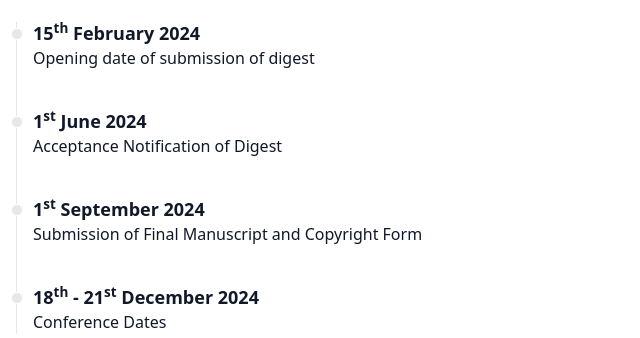
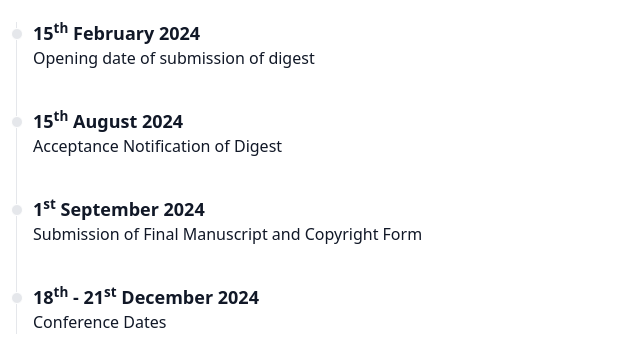
Before and after one commit to anirudhprabhakaran3/pedes-website, a Django app: page / in a window 1280 px wide. Shown: the part 2777-3115 px from the top of the page, without its empty margins (0-640 px from the left). Run offline with Django 4.2, Linux system fonts and the light colour scheme; data that the repository does not hold is empty; some libraries are stand-ins or nearby versions.

Commit message:
minor changes in home page

```diff
--- a/web/templates/pages/home.html
+++ b/web/templates/pages/home.html
@@ -453,7 +453,7 @@
                 </li>
                 <li class="mb-10 ml-4">
                     <div class="absolute w-3 h-3 bg-gray-200 rounded-full mt-1.5 -left-1.5 border border-white"></div>
-                    <time class="mb-1 text-lg font-bold leading-none text-gray-900 font-helvetica">1<sup>st</sup> June
+                    <time class="mb-1 text-lg font-bold leading-none text-gray-900 font-helvetica">15<sup>th</sup> August
                         2024
                     </time>
                     <h3 class="text-base font-normal text-gray-900 font-helvetica">Acceptance Notification of
```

::::::

> **Task**
Copy all of the material word for word, and include none of its pictures.

> **Expected output**
Before and after one commit to anirudhprabhakaran3/pedes-website, a Django app: page / in a window 1280 px wide. Shown: the part 2777-3115 px from the top of the page, without its empty margins (0-640 px from the left). Run offline with Django 4.2, Linux system fonts and the light colour scheme; data that the repository does not hold is empty; some libraries are stand-ins or nearby versions.

Commit message:
minor changes in home page

```diff
--- a/web/templates/pages/home.html
+++ b/web/templates/pages/home.html
@@ -453,7 +453,7 @@
                 </li>
                 <li class="mb-10 ml-4">
                     <div class="absolute w-3 h-3 bg-gray-200 rounded-full mt-1.5 -left-1.5 border border-white"></div>
-                    <time class="mb-1 text-lg font-bold leading-none text-gray-900 font-helvetica">1<sup>st</sup> June
+                    <time class="mb-1 text-lg font-bold leading-none text-gray-900 font-helvetica">15<sup>th</sup> August
                         2024
                     </time>
                     <h3 class="text-base font-normal text-gray-900 font-helvetica">Acceptance Notification of
```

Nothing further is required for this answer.